By Wertbag ~ 

While Christians will say God is self-evident, or known by His works, this leads to the question why are apologists required at all? Things which are known and proven do not need apologists. There are no gravity apologists for example. The only apologists are those arguing due to being unable to prove their chosen religion. Because these apologists cannot provide evidence, they are forced to try and prove their position by secondhand inference, by God of the Gaps arguments, by Gish Gallop type rhetoric, and with a heaping of incredulity.

Secondhand inference arguments are ones that point to something in the physical world and say because this thing is complex/beautiful/amazing it must have been created by God. Common examples are the complexity of life, our experience with awe inspiring or beautiful things and the fine tuning of our universe. Of course, none of these things directly point to God, but by applying additional attributes and requirements it is possible to demand God be a necessary part of these natural things. By demanding complexity comes from God or that things look designed and therefore God must be a designer, apologists can shoehorn their conclusion into the argument. Having not proven that God exists so that He could be a valid conclusion, or that the requirements being forced on nature are actually necessary, these arguments will usually fall on deaf ears.

God of the Gaps has two common uses; where did life come from? And where did the universe come from? Science currently says we have some ideas supported by the data we do have, but insufficient data to have a complete understanding, so the answer at the moment must be "I don't know". The apologist will demand you prove it is not God that did these things, knowing full well that there is no current answer. This idea of "If you can't prove me wrong, I'm right by default", might win points amongst believers, but should not be compelling to anyone looking for complete answers. Even if you were to grant the conclusion, it doesn't answer the question, other than perhaps with "magic" rather than an actual process. In reverse, if science comes up with a complete answer to how life can be created, the apologist will simply change to "Oh, that is how God chose to do it", claiming success either way and making their position unfalsifiable.

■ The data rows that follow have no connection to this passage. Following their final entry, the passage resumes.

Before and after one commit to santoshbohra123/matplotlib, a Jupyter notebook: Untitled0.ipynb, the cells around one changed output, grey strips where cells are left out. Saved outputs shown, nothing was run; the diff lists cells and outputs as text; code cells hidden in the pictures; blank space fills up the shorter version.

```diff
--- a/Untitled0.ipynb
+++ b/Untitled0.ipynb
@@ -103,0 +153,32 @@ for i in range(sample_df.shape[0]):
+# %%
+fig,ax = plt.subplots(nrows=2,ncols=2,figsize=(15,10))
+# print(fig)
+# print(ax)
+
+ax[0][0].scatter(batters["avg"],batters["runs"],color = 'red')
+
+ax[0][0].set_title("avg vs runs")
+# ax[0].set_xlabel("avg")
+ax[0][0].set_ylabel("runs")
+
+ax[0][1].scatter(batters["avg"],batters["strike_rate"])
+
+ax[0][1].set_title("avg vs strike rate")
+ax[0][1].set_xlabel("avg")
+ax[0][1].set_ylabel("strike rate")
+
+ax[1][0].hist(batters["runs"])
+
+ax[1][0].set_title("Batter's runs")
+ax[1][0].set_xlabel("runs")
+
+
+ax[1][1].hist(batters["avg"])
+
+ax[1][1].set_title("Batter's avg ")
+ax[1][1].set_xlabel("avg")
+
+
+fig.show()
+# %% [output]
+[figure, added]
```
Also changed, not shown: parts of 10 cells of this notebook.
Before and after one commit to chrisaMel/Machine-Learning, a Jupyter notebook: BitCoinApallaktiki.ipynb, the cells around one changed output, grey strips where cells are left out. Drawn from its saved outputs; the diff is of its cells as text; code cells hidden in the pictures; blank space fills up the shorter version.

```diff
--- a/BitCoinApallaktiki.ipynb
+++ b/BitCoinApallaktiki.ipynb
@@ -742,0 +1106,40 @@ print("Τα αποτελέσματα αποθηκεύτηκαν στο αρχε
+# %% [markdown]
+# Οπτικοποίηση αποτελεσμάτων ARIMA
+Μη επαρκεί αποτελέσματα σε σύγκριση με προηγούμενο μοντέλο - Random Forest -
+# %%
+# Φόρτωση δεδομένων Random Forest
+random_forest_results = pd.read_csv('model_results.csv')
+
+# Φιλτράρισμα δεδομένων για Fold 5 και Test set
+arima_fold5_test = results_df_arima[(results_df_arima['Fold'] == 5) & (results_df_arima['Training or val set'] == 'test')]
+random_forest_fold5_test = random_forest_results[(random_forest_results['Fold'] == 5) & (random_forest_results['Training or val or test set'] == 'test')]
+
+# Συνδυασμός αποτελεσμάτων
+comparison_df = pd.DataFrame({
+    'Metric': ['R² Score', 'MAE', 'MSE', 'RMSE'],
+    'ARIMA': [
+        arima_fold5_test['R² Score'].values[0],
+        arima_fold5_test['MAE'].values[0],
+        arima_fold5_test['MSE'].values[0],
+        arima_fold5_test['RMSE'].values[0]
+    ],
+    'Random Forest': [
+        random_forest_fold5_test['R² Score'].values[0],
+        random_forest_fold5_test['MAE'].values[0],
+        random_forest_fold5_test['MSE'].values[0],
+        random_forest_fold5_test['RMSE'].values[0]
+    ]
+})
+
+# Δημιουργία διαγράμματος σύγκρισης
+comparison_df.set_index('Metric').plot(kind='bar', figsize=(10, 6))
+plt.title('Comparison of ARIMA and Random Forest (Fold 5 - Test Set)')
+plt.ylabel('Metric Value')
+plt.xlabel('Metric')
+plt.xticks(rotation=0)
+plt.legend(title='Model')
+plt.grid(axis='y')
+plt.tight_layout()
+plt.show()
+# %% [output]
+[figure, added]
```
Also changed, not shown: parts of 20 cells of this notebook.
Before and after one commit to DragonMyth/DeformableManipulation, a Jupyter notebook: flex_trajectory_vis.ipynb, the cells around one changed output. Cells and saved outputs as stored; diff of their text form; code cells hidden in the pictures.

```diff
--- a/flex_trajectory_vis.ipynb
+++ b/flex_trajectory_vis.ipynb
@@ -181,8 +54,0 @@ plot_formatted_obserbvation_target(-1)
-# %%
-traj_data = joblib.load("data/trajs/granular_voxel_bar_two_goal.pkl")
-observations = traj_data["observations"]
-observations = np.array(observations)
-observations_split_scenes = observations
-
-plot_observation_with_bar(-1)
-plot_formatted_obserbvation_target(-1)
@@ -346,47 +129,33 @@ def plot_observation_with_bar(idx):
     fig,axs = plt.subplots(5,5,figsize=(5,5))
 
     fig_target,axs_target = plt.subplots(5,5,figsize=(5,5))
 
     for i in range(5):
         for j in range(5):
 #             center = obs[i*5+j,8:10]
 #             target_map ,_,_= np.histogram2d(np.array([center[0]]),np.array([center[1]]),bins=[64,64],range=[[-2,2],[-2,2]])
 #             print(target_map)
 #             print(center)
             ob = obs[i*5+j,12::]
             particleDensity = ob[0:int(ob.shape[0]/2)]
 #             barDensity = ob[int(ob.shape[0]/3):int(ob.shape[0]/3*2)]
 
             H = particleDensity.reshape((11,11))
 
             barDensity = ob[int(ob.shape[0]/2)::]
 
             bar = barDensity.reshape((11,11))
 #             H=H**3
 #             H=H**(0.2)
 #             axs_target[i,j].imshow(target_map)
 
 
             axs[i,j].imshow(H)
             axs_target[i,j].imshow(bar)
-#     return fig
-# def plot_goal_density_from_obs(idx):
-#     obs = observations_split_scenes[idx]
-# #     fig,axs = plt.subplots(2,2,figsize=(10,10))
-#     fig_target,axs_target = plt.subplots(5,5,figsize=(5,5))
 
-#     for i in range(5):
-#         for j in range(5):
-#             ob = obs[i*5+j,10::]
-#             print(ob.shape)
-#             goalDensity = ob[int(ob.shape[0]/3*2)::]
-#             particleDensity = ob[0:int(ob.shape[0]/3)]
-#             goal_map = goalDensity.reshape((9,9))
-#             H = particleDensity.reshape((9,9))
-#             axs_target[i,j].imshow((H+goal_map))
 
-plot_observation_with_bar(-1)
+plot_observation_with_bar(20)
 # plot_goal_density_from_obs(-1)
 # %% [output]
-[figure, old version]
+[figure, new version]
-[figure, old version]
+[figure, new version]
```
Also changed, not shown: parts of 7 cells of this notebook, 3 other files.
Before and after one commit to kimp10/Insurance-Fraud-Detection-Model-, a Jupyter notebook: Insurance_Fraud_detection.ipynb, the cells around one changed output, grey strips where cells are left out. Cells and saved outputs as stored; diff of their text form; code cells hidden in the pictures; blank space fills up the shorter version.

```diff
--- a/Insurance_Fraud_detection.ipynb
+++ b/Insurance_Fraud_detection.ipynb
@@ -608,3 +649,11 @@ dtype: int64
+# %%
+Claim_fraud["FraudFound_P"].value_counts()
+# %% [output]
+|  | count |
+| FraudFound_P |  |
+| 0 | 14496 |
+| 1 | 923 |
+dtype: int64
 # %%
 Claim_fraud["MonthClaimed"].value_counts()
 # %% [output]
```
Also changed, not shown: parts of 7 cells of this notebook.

But perhaps the most frustrating arguments to come across are those based purely on incredulity. Hearing "Life is so amazing, I can't believe it didn't come from God" or "I can't imagine any other way for our universe to be like it is". This idea that the speaker has either enough knowledge to rule out all other options, or such a vast imagination that all other possibilities have been considered and rejected, is an incredibly arrogant position to hold. All "I can't imagine" can tell us is a lack of imagination. If you can't imagine something that shouldn't mean you jump to the conclusion that no one else could possibly do so. This thinking that people know enough to come to conclusions, regardless of their lack of data or knowledge, is a version of the Dunning-Kruger effect (The Dunning–Kruger effect is a cognitive bias in which people with limited competence in a particular domain overestimate their abilities.) People seem to think they are smart enough to know better, while those who are experts in the relevant fields (bio-chemists looking at abiogenesis or astrophysicists looking at the big bang) are generally able to understand the bounds of our knowledge and speak more humbly about what we currently do not know

Originally posted in the Reasons for Disbelief thread on Ex-Christian.Net